*Watch out for high fees. Ask if the rate you are being offered has any fees tied to it—such as a monthly fee that will inflate the per-kilowatt-hour rate. CUB has seen monthly fees as high as $16.
Ask about exit fees. Find out if the offer has an exit fee if you cancel the contract early. Currently, exit fees are capped at $50. You can avoid getting slapped with an exit fee if you cancel a contract within 10 days of the supplier’s charges first appearing on your bill. (Note: The HEAT Act will eliminate exit fees on Jan. 1, 2020.)
Each year, CUB receives thousands of inquiries from utility customers, including many who have questions about alternative supplier offers or complaints about rates that are double or triple the utility price. While there are plenty of bad deals from alternative suppliers, CUB outlined good choices in the market.

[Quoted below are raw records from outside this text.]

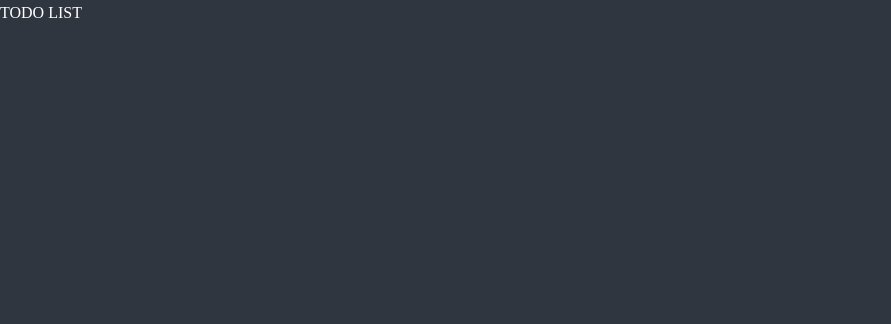
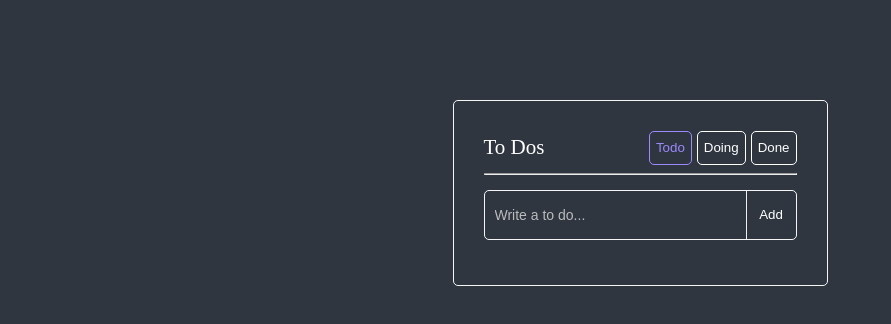
Before and after one commit to required-true/react-todo, a React (Create React App) app: page / in a window 1280 px wide. Shown: the top 324 px of the page, without its empty margins (0-891 px from the left). Built offline with nearby package versions, Linux system fonts and the light colour scheme.

Commit message:
Implement a todo using react-hook-form, recoil

```diff
--- a/package.json
+++ b/package.json
@@ -12,6 +12,7 @@
     "@types/react-dom": "^18.0.0",
     "react": "^18.2.0",
     "react-dom": "^18.2.0",
+    "react-hook-form": "^7.44.3",
     "react-scripts": "5.0.1",
     "recoil": "^0.7.7",
     "styled-components": "^6.0.0-rc.3",
--- /dev/null
+++ b/src/atoms.tsx
@@ -0,0 +1,32 @@
+import { atom, selector } from 'recoil'
+
+export enum Categories {
+  'TO_DO' = 'TO_DO',
+  'DOING' = 'DOING',
+  'DONE' = 'DONE',
+}
+
+export interface ITodo {
+  id: number
+  category: Categories
+  text: string
+}
+
+export const categoryState = atom<Categories>({
+  key: 'category',
+  default: Categories.TO_DO,
+})
+
+export const todoState = atom<ITodo[]>({
+  key: 'todo',
+  default: [],
+})
+
+export const todoSelector = selector({
+  key: 'todoSelector',
+  get: ({ get }) => {
+    const todos = get(todoState)
+    const category = get(categoryState)
+    return todos.filter((todo) => todo.category === category)
+  },
+})
--- /dev/null
+++ b/src/components/Category.tsx
@@ -0,0 +1,56 @@
+import styled from 'styled-components'
+import { useRecoilState } from 'recoil'
+import { Categories, categoryState } from '../atoms'
+
+function Category() {
+  const [category, setCategory] = useRecoilState(categoryState)
+  const onClick = (event: React.MouseEvent<HTMLButtonElement>) => {
+    const {
+      currentTarget: { name },
+    } = event
+    setCategory(name as any)
+  }
+
+  return (
+    <Wrapper>
+      <Btn
+        name={Categories.TO_DO}
+        $isActive={category === Categories.TO_DO}
+        onClick={onClick}
+      >
+        Todo
+      </Btn>
+      <Btn
+        name={Categories.DOING}
+        $isActive={category === Categories.DOING}
+        onClick={onClick}
+      >
+        Doing
+      </Btn>
+      <Btn
+        name={Categories.DONE}
+        $isActive={category === Categories.DONE}
+        onClick={onClick}
+      >
+        Done
+      </Btn>
+    </Wrapper>
+  )
+}
+
+const Wrapper = styled.div`
+  display: flex;
+  gap: 5px;
+`
+
+const Btn = styled.button<{ $isActive: boolean }>`
+  border: 1px solid
+    ${(props) =>
+      props.$isActive ? props.theme.accentColor : props.theme.textColor};
+  border-radius: 5px;
+  color: ${(props) =>
+    props.$isActive ? props.theme.accentColor : props.theme.textColor};
+  background: transparent;
+`
+
+export default Category
--- /dev/null
+++ b/src/components/CreateTodo.tsx
@@ -0,0 +1,68 @@
+import styled from 'styled-components'
+import { useForm } from 'react-hook-form'
+import { useRecoilValue, useSetRecoilState } from 'recoil'
+import { categoryState, todoState } from '../atoms'
+
+interface IForm {
+  todo: string
+}
+
+function CreateTodo() {
+  const { register, handleSubmit, setValue } = useForm<IForm>()
+  const setTodos = useSetRecoilState(todoState)
+  const category = useRecoilValue(categoryState)
+
+  const handleValid = ({ todo }: IForm) => {
+    setTodos((oldTodos) => [
+      { id: Date.now(), category, text: todo },
+      ...oldTodos,
+    ])
+    setValue('todo', '')
+  }
+  return (
+    <Form onSubmit={handleSubmit(handleValid)}>
+      <input {...register('todo')} placeholder="Write a to do..." />
+      <button>Add</button>
+    </Form>
+  )
+}
+
+const Form = styled.form`
+  overflow: hidden;
+  position: relative;
+  height: 50px;
+  margin: 15px 0;
+  border: 1px solid ${(props) => props.theme.innerColor};
+  border-radius: 5px;
+
+  & > input {
+    display: block;
+    width: 100%;
+    height: 100%;
+    padding: 0 50px 0 10px;
+    outline: none;
+    border: none;
+    border-radius: 5px;
+    font-size: 14px;
+    color: ${(props) => props.theme.textColor};
+    background: transparent;
+
+    &::placeholder {
+      color: #bbb;
+    }
+  }
+  & > button {
+    position: absolute;
+    top: 0;
+    right: 0;
+    width: 50px;
+    height: 100%;
+    border: none;
+    border-left: 1px solid #eee;
+    background: transparent;
+    color: ${(props) => props.theme.textColor};
+    cursor: pointer;
+  }
+`
+
+export default CreateTodo
--- /dev/null
+++ b/src/components/Todo.tsx
@@ -0,0 +1,81 @@
+import styled from 'styled-components'
+import { Categories, ITodo, todoState } from '../atoms'
+import { useSetRecoilState } from 'recoil'
+
+function Todo({ id, category, text }: ITodo) {
+  const setToDos = useSetRecoilState(todoState)
+  const onClick = (event: React.MouseEvent<HTMLButtonElement>) => {
+    const {
+      currentTarget: { name },
+    } = event
+    setToDos((oldToDos) => {
+      const targetIndex = oldToDos.findIndex((toDo) => toDo.id === id)
+      const newToDo = { text, id, category: name as any }
+      return [
+        ...oldToDos.slice(0, targetIndex),
+        newToDo,
+        ...oldToDos.slice(targetIndex + 1),
+      ]
+    })
+  }
+
+  return (
+    <Wrapper>
+      <span>{text}</span>
+      <Btns>
+        {category !== Categories.TO_DO && (
+          <button name={Categories.TO_DO} onClick={onClick}>
+            To Do
+          </button>
+        )}
+        {category !== Categories.DOING && (
+          <button name={Categories.DOING} onClick={onClick}>
+            Doing
+          </button>
+        )}
+        {category !== Categories.DONE && (
+          <button name={Categories.DONE} onClick={onClick}>
+            Done
+          </button>
+        )}
+      </Btns>
+    </Wrapper>
+  )
+}
+
+const Wrapper = styled.li`
+  display: flex;
+  justify-content: space-between;
+  align-items: center;
+  padding: 5px 0;
+  margin-bottom: 5px;
+  border-bottom: 1px solid ${(props) => props.theme.innerColor};
+  list-style: none;
+
+  & > span {
+    overflow: hidden;
+    max-width: 200px;
+    white-space: nowrap;
+    text-overflow: ellipsis;
+  }
+`
+const Btns = styled.div`
+  display: flex;
+  justify-content: space-between;
+  gap: 5px;
+
+  & > button {
+    display: flex;
+    justify-content: center;
+    align-items: center;
+    width: 50px;
+    height: 30px;
+    border: 1px solid ${(props) => props.theme.innerColor};
+    border-radius: 5px;
+    color: ${(props) => props.theme.textColor};
+    background-color: transparent;
+    cursor: pointer;
+  }
+`
+
+export default Todo
--- a/src/components/TodoList.tsx
+++ b/src/components/TodoList.tsx
@@ -1,5 +1,47 @@
+import styled from 'styled-components'
+
+import CreateTodo from './CreateTodo'
+import Todo from './Todo'
+import { useRecoilValue } from 'recoil'
+import { todoSelector } from '../atoms'
+import Category from './Category'
+
 function TodoList() {
-  return <div>TODO LIST</div>
+  const todos = useRecoilValue(todoSelector)
+
+  return (
+    <Wrapper>
+      <TitleWrapper>
+        <Title>To Dos</Title>
+        <Category />
+      </TitleWrapper>
+      <hr />
+      <CreateTodo />
+      {todos?.map((todo) => (
+        <Todo {...todo} key={todo.id} />
+      ))}
+    </Wrapper>
+  )
 }
 
+const Wrapper = styled.section`
+  min-width: 300px;
+  max-width: 375px;
+  padding: 30px;
+  margin: 100px auto 0;
+  border: 1px solid ${(props) => props.theme.innerColor};
+  border-radius: 5px;
+`
+
+const TitleWrapper = styled.div`
+  display: flex;
+  justify-content: space-between;
+`
+
+const Title = styled.h1`
+  font-weight: 500;
+  font-size: 21px;
+  margin-right: 10px;
+`
+
 export default TodoList
--- a/src/styled.d.ts
+++ b/src/styled.d.ts
@@ -4,6 +4,7 @@ declare module 'styled-components' {
   export interface DefaultTheme {
     textColor: string
     bgColor: string
+    innerColor: string
     accentColor: string
   }
 }
--- a/src/theme.ts
+++ b/src/theme.ts
@@ -3,5 +3,6 @@ import { DefaultTheme } from 'styled-components'
 export const darkTheme: DefaultTheme = {
   bgColor: '#2f3640',
   textColor: 'white',
+  innerColor: '#f5f5f5',
   accentColor: '#9c88ff',
 }
```
Also changed, not shown: 1 other file (tests, documents, lock files or other folders).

*Energy efficiency. Illinois electric and gas utilities offer discounts/rebates on a wide range of efficiency upgrades. For example, ComEd offers a $100 rebate on smart thermostats, and the utility will pick up an old working refrigerator, recycle it in an environmentally responsible way, and pay the customer $50. ComEd estimates that its customers have cut their electric bills by $4 billion since 2008, thanks to the utility’s efficiency programs.
*Peak Time Savings. This no-cost program gives you a bill credit if you’re able to reduce energy usage for a limited number of hours on certain days (typically hot summer afternoons) when electricity demand is highest. An alternative to Peak Time Savings is Central AC Cycling. It gives you a monthly summer credit of $5 to $10 to let ComEd periodically turn your air conditioning compressor off for a certain amount of time on hot days. You may not notice a difference because your fan stays on to circulate already cooled air.
Hourly Pricing. This program charges a wholesale market price that can change hourly, compared with the traditional rate that only changes twice a year. Hourly Pricing encourages customers to put off heavy energy usage (laundry, for example) until prices are lowest—typically late night and early morning. Savings are not guaranteed, but Hourly Pricing has been saving participants an average of 15 percent on the supply side of their bills.
For more information, call CUB’s Consumer Hotline, 1-800-669-5556, or visit its award winning website, www.CitizensUtilityBoard.org